(third-person singular simple present turns out, present participle turning out, simple past and past participle turned out)
- (intransitive, idiomatic) To result; end up.
- I had hoped our first meeting would turn out better.
- (intransitive, idiomatic) To attend; show up.
- Hundreds of people turned out to see the parade.
- (idiomatic) To extinguish a light or other device
- Turn out the lights before you leave.
- (intransitive, idiomatic) To become apparent or known, especially (as) it turns out
- It turns out that he just made a lucky guess.
- (idiomatic) To produce; make.
- The bakery turns out three hundred pies each day.
- (intransitive) To leave a road.
- Turn out at the third driveway.
- To remove from a mould, bowl etc.
- Turn out the dough onto a board and shape it.
- (idiomatic) To refuse service or shelter; to eject or evict.
- The hotel staff hastened to turn out the noisy drunk.
- attendance; crowd
- (dated) A quitting of employment for the purpose of forcing increase of wages; a strike.
- A short side track on a railroad, which may be occupied by one train while another is passing on a main track; a shunt; a siding; a switch.
- That which is prominently brought forward or exhibited; hence, an equipage.

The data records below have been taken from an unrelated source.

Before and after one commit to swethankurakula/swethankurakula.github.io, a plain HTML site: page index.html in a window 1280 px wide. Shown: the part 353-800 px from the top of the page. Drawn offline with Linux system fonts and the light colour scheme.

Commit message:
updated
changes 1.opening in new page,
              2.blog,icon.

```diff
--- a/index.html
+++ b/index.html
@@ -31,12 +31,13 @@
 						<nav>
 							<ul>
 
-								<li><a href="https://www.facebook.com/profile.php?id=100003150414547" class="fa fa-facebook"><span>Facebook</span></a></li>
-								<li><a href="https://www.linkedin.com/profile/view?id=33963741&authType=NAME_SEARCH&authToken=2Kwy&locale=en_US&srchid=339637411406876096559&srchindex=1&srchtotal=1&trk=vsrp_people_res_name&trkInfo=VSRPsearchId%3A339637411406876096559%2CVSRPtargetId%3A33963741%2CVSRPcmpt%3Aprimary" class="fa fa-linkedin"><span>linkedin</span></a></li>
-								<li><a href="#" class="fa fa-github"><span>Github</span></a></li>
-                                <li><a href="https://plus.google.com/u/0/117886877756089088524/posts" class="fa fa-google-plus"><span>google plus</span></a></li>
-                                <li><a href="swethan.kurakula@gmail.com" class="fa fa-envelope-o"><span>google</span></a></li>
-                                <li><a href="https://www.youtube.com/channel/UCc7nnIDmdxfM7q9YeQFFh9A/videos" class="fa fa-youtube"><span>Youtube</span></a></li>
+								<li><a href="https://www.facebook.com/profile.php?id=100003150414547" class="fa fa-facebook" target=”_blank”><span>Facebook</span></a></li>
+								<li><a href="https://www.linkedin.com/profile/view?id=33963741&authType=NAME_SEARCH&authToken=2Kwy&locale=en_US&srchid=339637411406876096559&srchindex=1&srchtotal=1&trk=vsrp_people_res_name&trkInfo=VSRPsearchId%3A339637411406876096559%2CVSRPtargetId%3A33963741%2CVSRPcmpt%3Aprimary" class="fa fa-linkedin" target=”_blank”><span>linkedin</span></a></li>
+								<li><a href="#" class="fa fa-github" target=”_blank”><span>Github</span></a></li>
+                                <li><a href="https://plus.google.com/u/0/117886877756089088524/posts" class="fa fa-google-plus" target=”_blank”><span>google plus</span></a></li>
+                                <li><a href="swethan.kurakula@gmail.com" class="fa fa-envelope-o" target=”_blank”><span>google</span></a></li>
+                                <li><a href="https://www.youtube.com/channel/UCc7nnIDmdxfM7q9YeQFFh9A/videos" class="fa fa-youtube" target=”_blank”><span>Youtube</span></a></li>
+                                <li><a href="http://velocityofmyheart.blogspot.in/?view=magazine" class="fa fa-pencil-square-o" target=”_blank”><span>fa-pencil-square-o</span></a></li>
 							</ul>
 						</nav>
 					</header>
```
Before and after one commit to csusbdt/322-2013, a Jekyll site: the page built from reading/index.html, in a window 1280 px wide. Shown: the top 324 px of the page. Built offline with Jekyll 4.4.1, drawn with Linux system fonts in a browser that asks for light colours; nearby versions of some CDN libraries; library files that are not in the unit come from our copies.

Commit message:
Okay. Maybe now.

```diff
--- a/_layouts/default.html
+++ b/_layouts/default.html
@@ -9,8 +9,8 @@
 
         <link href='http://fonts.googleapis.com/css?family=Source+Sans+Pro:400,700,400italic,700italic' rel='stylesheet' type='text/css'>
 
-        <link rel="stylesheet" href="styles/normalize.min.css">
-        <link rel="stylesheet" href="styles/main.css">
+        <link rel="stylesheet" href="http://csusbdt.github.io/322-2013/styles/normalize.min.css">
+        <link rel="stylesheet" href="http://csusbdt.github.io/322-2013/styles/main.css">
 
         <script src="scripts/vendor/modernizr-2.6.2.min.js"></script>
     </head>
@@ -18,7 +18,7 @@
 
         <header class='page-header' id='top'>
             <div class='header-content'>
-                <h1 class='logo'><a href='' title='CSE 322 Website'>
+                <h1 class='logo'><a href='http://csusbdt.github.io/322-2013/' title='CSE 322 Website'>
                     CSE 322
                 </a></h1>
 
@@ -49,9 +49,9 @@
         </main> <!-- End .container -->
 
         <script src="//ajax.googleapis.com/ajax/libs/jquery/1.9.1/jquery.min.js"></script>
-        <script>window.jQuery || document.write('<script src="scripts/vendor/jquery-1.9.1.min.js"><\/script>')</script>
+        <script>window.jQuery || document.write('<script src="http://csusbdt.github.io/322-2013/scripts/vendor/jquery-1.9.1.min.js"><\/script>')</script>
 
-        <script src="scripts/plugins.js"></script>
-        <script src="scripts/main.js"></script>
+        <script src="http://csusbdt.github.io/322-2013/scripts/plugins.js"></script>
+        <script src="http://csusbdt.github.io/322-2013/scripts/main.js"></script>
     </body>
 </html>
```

- A man with a showy carriage and horses is said to have a fine turn-out.
- Net quantity of produce yielded.